Material for the task =>
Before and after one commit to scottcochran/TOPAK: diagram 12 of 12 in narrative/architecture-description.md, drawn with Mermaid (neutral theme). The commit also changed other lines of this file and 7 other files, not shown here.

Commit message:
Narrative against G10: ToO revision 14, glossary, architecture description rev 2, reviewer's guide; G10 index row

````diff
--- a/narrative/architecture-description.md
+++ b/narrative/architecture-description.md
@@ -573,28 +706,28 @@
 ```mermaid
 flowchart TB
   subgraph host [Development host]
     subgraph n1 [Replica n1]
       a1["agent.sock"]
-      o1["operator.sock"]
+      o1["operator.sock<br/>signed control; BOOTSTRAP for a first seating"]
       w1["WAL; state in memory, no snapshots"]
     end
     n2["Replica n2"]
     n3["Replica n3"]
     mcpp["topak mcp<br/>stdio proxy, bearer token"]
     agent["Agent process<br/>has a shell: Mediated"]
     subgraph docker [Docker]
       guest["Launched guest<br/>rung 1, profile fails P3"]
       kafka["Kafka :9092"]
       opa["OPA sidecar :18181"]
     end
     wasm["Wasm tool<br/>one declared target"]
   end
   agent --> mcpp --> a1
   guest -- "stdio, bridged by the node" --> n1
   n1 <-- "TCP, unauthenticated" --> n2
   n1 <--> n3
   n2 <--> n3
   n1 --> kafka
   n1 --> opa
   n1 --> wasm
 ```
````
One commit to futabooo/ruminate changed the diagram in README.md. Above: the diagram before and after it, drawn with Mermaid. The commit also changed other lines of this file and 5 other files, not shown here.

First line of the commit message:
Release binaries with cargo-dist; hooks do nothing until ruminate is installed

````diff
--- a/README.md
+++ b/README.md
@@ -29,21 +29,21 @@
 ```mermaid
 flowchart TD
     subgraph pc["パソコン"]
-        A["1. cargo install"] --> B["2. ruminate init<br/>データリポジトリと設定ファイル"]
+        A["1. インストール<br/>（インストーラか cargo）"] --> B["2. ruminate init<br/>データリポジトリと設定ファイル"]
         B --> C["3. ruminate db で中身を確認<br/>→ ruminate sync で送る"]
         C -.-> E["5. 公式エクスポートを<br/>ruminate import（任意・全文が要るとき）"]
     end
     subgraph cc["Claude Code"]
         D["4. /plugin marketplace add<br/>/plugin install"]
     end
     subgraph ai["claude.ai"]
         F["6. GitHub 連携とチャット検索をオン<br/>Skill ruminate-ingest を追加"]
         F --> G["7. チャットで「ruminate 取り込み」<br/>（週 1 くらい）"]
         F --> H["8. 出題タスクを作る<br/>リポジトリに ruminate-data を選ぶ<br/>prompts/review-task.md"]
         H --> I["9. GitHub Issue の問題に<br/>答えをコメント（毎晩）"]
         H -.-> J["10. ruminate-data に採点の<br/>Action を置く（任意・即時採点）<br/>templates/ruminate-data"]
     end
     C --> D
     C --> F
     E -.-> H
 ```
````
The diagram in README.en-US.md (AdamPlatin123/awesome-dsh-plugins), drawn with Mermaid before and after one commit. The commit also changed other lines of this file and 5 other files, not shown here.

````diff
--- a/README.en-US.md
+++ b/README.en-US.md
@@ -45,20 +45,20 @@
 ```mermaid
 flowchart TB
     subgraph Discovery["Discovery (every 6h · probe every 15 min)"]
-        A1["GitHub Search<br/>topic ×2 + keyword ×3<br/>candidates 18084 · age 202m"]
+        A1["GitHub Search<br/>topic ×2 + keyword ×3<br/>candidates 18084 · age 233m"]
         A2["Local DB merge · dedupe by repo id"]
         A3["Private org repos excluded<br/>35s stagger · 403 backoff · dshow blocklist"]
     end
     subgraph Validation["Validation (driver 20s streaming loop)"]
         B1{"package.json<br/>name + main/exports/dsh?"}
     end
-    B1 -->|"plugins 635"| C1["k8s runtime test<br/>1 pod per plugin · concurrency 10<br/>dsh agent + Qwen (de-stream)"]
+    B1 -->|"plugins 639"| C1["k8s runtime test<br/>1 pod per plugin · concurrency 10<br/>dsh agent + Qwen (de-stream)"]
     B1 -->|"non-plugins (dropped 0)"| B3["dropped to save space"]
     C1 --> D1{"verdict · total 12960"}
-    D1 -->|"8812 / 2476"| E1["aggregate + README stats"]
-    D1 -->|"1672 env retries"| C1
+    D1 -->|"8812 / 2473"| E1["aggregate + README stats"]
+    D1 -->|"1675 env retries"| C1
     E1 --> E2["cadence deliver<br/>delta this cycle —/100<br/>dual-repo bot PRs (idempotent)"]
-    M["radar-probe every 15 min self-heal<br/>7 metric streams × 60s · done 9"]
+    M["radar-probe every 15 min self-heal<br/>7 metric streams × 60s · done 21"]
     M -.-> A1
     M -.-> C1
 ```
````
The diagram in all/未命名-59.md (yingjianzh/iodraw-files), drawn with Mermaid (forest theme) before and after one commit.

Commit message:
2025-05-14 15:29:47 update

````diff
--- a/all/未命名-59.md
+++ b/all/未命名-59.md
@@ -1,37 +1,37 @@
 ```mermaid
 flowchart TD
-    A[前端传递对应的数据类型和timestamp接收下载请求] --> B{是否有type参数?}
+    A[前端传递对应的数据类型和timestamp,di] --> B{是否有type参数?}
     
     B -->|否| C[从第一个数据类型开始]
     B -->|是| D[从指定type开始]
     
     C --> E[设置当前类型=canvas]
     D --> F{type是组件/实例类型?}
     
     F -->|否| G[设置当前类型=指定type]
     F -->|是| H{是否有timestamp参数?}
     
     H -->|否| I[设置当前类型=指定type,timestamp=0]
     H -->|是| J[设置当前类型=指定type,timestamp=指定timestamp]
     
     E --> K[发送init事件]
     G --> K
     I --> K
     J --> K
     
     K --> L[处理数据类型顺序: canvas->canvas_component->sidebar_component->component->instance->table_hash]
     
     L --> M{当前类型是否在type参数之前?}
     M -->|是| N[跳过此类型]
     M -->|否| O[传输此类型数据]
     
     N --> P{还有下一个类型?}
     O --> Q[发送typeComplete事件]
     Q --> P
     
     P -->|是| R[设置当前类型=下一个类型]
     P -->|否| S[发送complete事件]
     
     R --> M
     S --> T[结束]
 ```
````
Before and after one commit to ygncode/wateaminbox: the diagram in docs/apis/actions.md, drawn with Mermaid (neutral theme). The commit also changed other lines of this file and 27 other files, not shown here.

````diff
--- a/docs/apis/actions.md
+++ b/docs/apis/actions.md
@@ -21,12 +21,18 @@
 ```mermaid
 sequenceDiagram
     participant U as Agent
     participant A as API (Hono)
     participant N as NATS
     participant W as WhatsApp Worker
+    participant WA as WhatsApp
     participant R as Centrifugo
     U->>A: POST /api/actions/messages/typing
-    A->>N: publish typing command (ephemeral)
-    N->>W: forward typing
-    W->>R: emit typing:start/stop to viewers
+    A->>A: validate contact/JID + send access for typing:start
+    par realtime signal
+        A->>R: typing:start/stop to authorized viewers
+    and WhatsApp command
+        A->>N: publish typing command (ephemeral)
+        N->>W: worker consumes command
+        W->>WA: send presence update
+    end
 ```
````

To do => Once you have read the listing, copy it out exactly.

Written solution =>
Before and after one commit to scottcochran/TOPAK: diagram 12 of 12 in narrative/architecture-description.md, drawn with Mermaid (neutral theme). The commit also changed other lines of this file and 7 other files, not shown here.

Commit message:
Narrative against G10: ToO revision 14, glossary, architecture description rev 2, reviewer's guide; G10 index row

````diff
--- a/narrative/architecture-description.md
+++ b/narrative/architecture-description.md
@@ -573,28 +706,28 @@
 ```mermaid
 flowchart TB
   subgraph host [Development host]
     subgraph n1 [Replica n1]
       a1["agent.sock"]
-      o1["operator.sock"]
+      o1["operator.sock<br/>signed control; BOOTSTRAP for a first seating"]
       w1["WAL; state in memory, no snapshots"]
     end
     n2["Replica n2"]
     n3["Replica n3"]
     mcpp["topak mcp<br/>stdio proxy, bearer token"]
     agent["Agent process<br/>has a shell: Mediated"]
     subgraph docker [Docker]
       guest["Launched guest<br/>rung 1, profile fails P3"]
       kafka["Kafka :9092"]
       opa["OPA sidecar :18181"]
     end
     wasm["Wasm tool<br/>one declared target"]
   end
   agent --> mcpp --> a1
   guest -- "stdio, bridged by the node" --> n1
   n1 <-- "TCP, unauthenticated" --> n2
   n1 <--> n3
   n2 <--> n3
   n1 --> kafka
   n1 --> opa
   n1 --> wasm
 ```
````
One commit to futabooo/ruminate changed the diagram in README.md. Above: the diagram before and after it, drawn with Mermaid. The commit also changed other lines of this file and 5 other files, not shown here.

First line of the commit message:
Release binaries with cargo-dist; hooks do nothing until ruminate is installed

````diff
--- a/README.md
+++ b/README.md
@@ -29,21 +29,21 @@
 ```mermaid
 flowchart TD
     subgraph pc["パソコン"]
-        A["1. cargo install"] --> B["2. ruminate init<br/>データリポジトリと設定ファイル"]
+        A["1. インストール<br/>（インストーラか cargo）"] --> B["2. ruminate init<br/>データリポジトリと設定ファイル"]
         B --> C["3. ruminate db で中身を確認<br/>→ ruminate sync で送る"]
         C -.-> E["5. 公式エクスポートを<br/>ruminate import（任意・全文が要るとき）"]
     end
     subgraph cc["Claude Code"]
         D["4. /plugin marketplace add<br/>/plugin install"]
     end
     subgraph ai["claude.ai"]
         F["6. GitHub 連携とチャット検索をオン<br/>Skill ruminate-ingest を追加"]
         F --> G["7. チャットで「ruminate 取り込み」<br/>（週 1 くらい）"]
         F --> H["8. 出題タスクを作る<br/>リポジトリに ruminate-data を選ぶ<br/>prompts/review-task.md"]
         H --> I["9. GitHub Issue の問題に<br/>答えをコメント（毎晩）"]
         H -.-> J["10. ruminate-data に採点の<br/>Action を置く（任意・即時採点）<br/>templates/ruminate-data"]
     end
     C --> D
     C --> F
     E -.-> H
 ```
````
The diagram in README.en-US.md (AdamPlatin123/awesome-dsh-plugins), drawn with Mermaid before and after one commit. The commit also changed other lines of this file and 5 other files, not shown here.

````diff
--- a/README.en-US.md
+++ b/README.en-US.md
@@ -45,20 +45,20 @@
 ```mermaid
 flowchart TB
     subgraph Discovery["Discovery (every 6h · probe every 15 min)"]
-        A1["GitHub Search<br/>topic ×2 + keyword ×3<br/>candidates 18084 · age 202m"]
+        A1["GitHub Search<br/>topic ×2 + keyword ×3<br/>candidates 18084 · age 233m"]
         A2["Local DB merge · dedupe by repo id"]
         A3["Private org repos excluded<br/>35s stagger · 403 backoff · dshow blocklist"]
     end
     subgraph Validation["Validation (driver 20s streaming loop)"]
         B1{"package.json<br/>name + main/exports/dsh?"}
     end
-    B1 -->|"plugins 635"| C1["k8s runtime test<br/>1 pod per plugin · concurrency 10<br/>dsh agent + Qwen (de-stream)"]
+    B1 -->|"plugins 639"| C1["k8s runtime test<br/>1 pod per plugin · concurrency 10<br/>dsh agent + Qwen (de-stream)"]
     B1 -->|"non-plugins (dropped 0)"| B3["dropped to save space"]
     C1 --> D1{"verdict · total 12960"}
-    D1 -->|"8812 / 2476"| E1["aggregate + README stats"]
-    D1 -->|"1672 env retries"| C1
+    D1 -->|"8812 / 2473"| E1["aggregate + README stats"]
+    D1 -->|"1675 env retries"| C1
     E1 --> E2["cadence deliver<br/>delta this cycle —/100<br/>dual-repo bot PRs (idempotent)"]
-    M["radar-probe every 15 min self-heal<br/>7 metric streams × 60s · done 9"]
+    M["radar-probe every 15 min self-heal<br/>7 metric streams × 60s · done 21"]
     M -.-> A1
     M -.-> C1
 ```
````
The diagram in all/未命名-59.md (yingjianzh/iodraw-files), drawn with Mermaid (forest theme) before and after one commit.

Commit message:
2025-05-14 15:29:47 update

````diff
--- a/all/未命名-59.md
+++ b/all/未命名-59.md
@@ -1,37 +1,37 @@
 ```mermaid
 flowchart TD
-    A[前端传递对应的数据类型和timestamp接收下载请求] --> B{是否有type参数?}
+    A[前端传递对应的数据类型和timestamp,di] --> B{是否有type参数?}
     
     B -->|否| C[从第一个数据类型开始]
     B -->|是| D[从指定type开始]
     
     C --> E[设置当前类型=canvas]
     D --> F{type是组件/实例类型?}
     
     F -->|否| G[设置当前类型=指定type]
     F -->|是| H{是否有timestamp参数?}
     
     H -->|否| I[设置当前类型=指定type,timestamp=0]
     H -->|是| J[设置当前类型=指定type,timestamp=指定timestamp]
     
     E --> K[发送init事件]
     G --> K
     I --> K
     J --> K
     
     K --> L[处理数据类型顺序: canvas->canvas_component->sidebar_component->component->instance->table_hash]
     
     L --> M{当前类型是否在type参数之前?}
     M -->|是| N[跳过此类型]
     M -->|否| O[传输此类型数据]
     
     N --> P{还有下一个类型?}
     O --> Q[发送typeComplete事件]
     Q --> P
     
     P -->|是| R[设置当前类型=下一个类型]
     P -->|否| S[发送complete事件]
     
     R --> M
     S --> T[结束]
 ```
````
Before and after one commit to ygncode/wateaminbox: the diagram in docs/apis/actions.md, drawn with Mermaid (neutral theme). The commit also changed other lines of this file and 27 other files, not shown here.

````diff
--- a/docs/apis/actions.md
+++ b/docs/apis/actions.md
@@ -21,12 +21,18 @@
 ```mermaid
 sequenceDiagram
     participant U as Agent
     participant A as API (Hono)
     participant N as NATS
     participant W as WhatsApp Worker
+    participant WA as WhatsApp
     participant R as Centrifugo
     U->>A: POST /api/actions/messages/typing
-    A->>N: publish typing command (ephemeral)
-    N->>W: forward typing
-    W->>R: emit typing:start/stop to viewers
+    A->>A: validate contact/JID + send access for typing:start
+    par realtime signal
+        A->>R: typing:start/stop to authorized viewers
+    and WhatsApp command
+        A->>N: publish typing command (ephemeral)
+        N->>W: worker consumes command
+        W->>WA: send presence update
+    end
 ```
````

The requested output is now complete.